The day I took the following images I had been walking for a little while when I took a rest at a gate, there is that moment in the county when you see some cows resting on a sunny morning and they spot you from a distance. It only take a little time before they all stand and walk over to the gate, I think they are wondering if your the farmer and it time for their feed. Sadly for them I was not and all I could do for them was take some pictures of them to share on WordPress 🙂 🙂
When you plunged
The light of Tuscany wavered
And swung through the pool
From top to bottom.
I loved your wet head and smashing crawl,
Your fine swimmer’s back and shoulders
Surfacing and surfacing again
This year and every year since.
I sat dry-throated on the warm stones.
You were beyond me.
The mellowed clarities, the grape-deep air
Thinned and disappointed.
Thank God for the slow loadening,
When I hold you now
We are close and deep
As the atmosphere on water.
My two hands are plumbed water.
You are my palpable, lithe
Otter of memory
In the pool of the moment,
Turning to swim on your back,
Each silent, thigh-shaking kick
Re-tilting the light,
Heaving the cool at your neck.
And suddenly you’re out,
Back again, intent as ever,
Heavy and frisky in your freshened pelt,
Printing the stones.
Crohane church is located just over the boarder from county Tipperary in the area of Killenaule and its a beautiful little chapel, located down a narrow drive way.
As you can see here, at this time of year the church is just starting to be surrounded by the green of the local oak trees and the colour of the wild flowers that grow in the stone wall that surrounds the Grave yard.
Crohane Church,a place of peace and stillness ……
A Gallery of images taken over the last four days here in county Kilkenny and Tipperary, Springtime has almost arrived 🙂 ….
A Walk along the River Suir : Gallery
The most amazing thing about living close to a mountain is that almost every time your lucky enough to walk to the top the weather is different, sometimes rain, sometime fog and others times bright sunshine.
The type of weather on the mountain, I love the most is the dramatic rain and mist ….
Early March walking along the banks of the river Suir, county Tipperary.
The trees are still bare but not for long now, we had the first dry day for a long time yet it was cool.
I love this river walk very much, a mountain view of Slievenamon county Tipperary, on the north side of the river and of the hills of county Waterford on the south side.
The river Suir, Tipperary, March 8th 2017 🙂
Dear March – Come in
Emily Dickinson, 1830 – 1886
Dear March – Come in –
How glad I am –
I hoped for you before –
Put down your Hat –
You must have walked –
How out of Breath you are –
Dear March, how are you, and the Rest –
Did you leave Nature well –
Oh March, Come right upstairs with me –
I have so much to tell –
I got your Letter, and the Birds –
The Maples never knew that you were coming –
I declare – how Red their Faces grew –
But March, forgive me –
And all those Hills you left for me to Hue –
There was no Purple suitable –
You took it all with you –
Who knocks? That April –
Lock the Door –
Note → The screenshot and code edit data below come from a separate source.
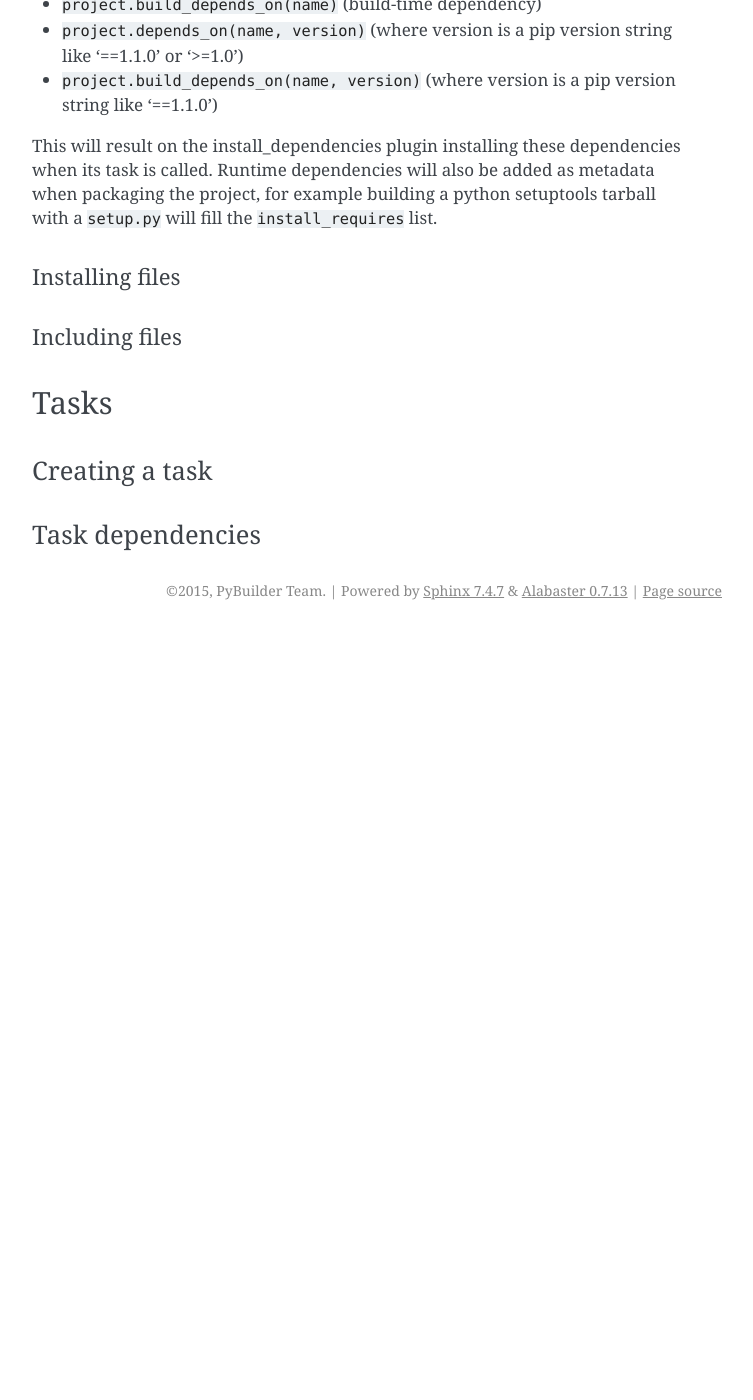
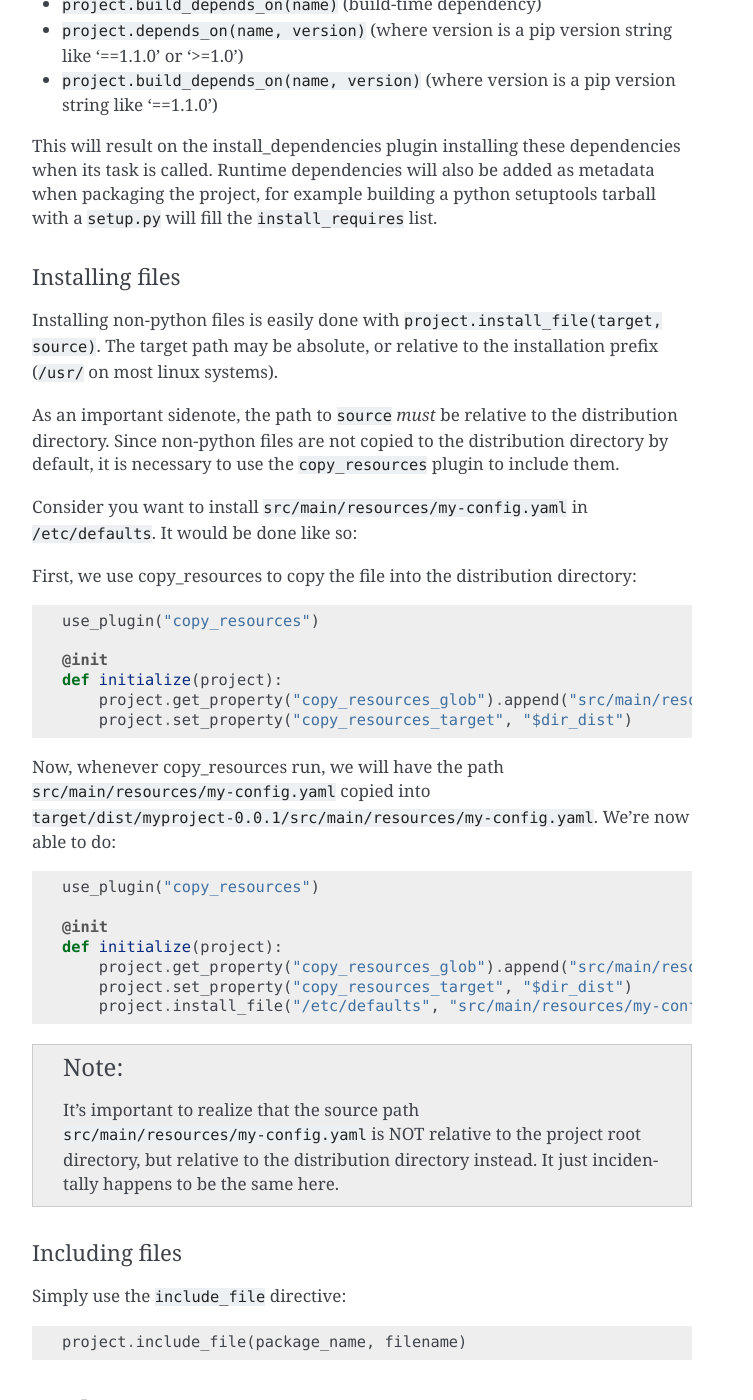
Before and after one commit to pybuilder/pybuilder, a Sphinx documentation site: the page built from docs/customizing-the-build.rst, in a window 1280 px wide and 1400 px high, scrolled down 2811 px. Shown: the whole window, without its empty margins (388-1141 px from the left). Built offline with Sphinx 7.4.7, drawn with Linux system fonts in a browser that asks for light colours; before the commit the page ends 3441 px from its top, so only the background shows below that; some of the changed text lies outside the part shown.

Commit message:
docs: work on installing/including files and custom tasks

```diff
--- a/docs/customizing-the-build.rst
+++ b/docs/customizing-the-build.rst
@@ -143,9 +143,49 @@ setuptools tarball with a ``setup.py`` will fill the ``install_requires`` list.
 Installing files
 ^^^^^^^^^^^^^^^^^
 
+Installing non-python files is easily done with ``project.install_file(target, source)``.
+The target path may be absolute, or relative to the installation prefix (``/usr/`` on most linux systems).
+
+As an important sidenote, the path to ``source`` *must* be relative to the distribution directory.
+Since non-python files are not copied to the distribution directory by default, it is necessary to use
+the ``copy_resources`` plugin to include them.
+
+Consider you want to install ``src/main/resources/my-config.yaml`` in ``/etc/defaults``.
+It would be done like so:
+
+First, we use copy_resources to copy the file into the distribution directory::
+
+    use_plugin("copy_resources")
+
+    @init
+    def initialize(project):
+        project.get_property("copy_resources_glob").append("src/main/resources/my-config.yaml")
+        project.set_property("copy_resources_target", "$dir_dist")
+
+Now, whenever copy_resources run, we will have the path ``src/main/resources/my-config.yaml`` copied
+into ``target/dist/myproject-0.0.1/src/main/resources/my-config.yaml``.
+We're now able to do::
+
+    use_plugin("copy_resources")
+
+    @init
+    def initialize(project):
+        project.get_property("copy_resources_glob").append("src/main/resources/my-config.yaml")
+        project.set_property("copy_resources_target", "$dir_dist")
+        project.install_file("/etc/defaults", "src/main/resources/my-config.yaml")
+
+.. note::
+    It's important to realize that the source path ``src/main/resources/my-config.yaml`` is NOT relative to
+    the project root directory, but relative to the distribution directory instead. It just incidentally
+    happens to be the same here.
+
 
 Including files
 ^^^^^^^^^^^^^^^^^
+
+Simply use the ``include_file`` directive::
+
+    project.include_file(package_name, filename)
 
 Tasks
 ******
@@ -153,5 +193,58 @@ Tasks
 Creating a task
 ----------------
 
+To create a task, one can simply write a function in the ``build.py`` and annotate
+it with the ``@task`` decorator.
+
+::
+
+    from pybuilder.core import task, init
+
+    @init
+    def initialize(project):
+        pass
+
+    @task
+    def mytask(project, logger):
+        logger.info("Hello from my task")
+
+Like with initializer, PyBuilder will inject the arguments ``project``
+and ``logger`` if the task function accepts them.
+
+We'll now be able to call ``pyb mytask``.
+
+
+The project API can be used to get configuration properties (so that the task is configurable).
+It's also possible to compute paths by using ``expand_path``::
+
+    from pybuilder.core import task
+
+    @task
+    def mytask(project, logger):
+        logger.info("Will build the distribution in %s" % project.expand_path("$dir_dist"))
+
+
 Task dependencies
 ------------------
+
+A task can declare dependencies on other tasks by using the ``@depends`` decorator::
+
+    from pybuilder.core import task, depends
+
+    @task
+    def task1(logger):
+        logger.info("Hello from task1")
+
+    @task
+    @depends("task1")
+    def task2(logger):
+        logger.info("Hello from task2")
+
+    @task
+    @depends("task2", "run_unit_tests")
+    def task3(logger):
+        logger.info("Hello from task3")
+
+Here, running task1 will just run task1. Running task2 will run task1 first, then task2.
+Running task3 will run task1 first (dependency of task2), then run task2, then run unit tests,
+and finally run task3.
```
I will not be pursued –
He stayed away a Year to call
When I am occupied –
But trifles look so trivial
As soon as you have come
That blame is just as dear as Praise
And Praise as mere as Blame –
A winters morning along the river Suir county Tipperary ….
February and while sometimes it can feel like spring is just around the corner, some mornings can be as cold the coldest the winter can offer here. With this cold weather can come some of the most stunning views of the season along the river banks here in the south of Ireland, frost and mist and the deep blue of a morning sky …..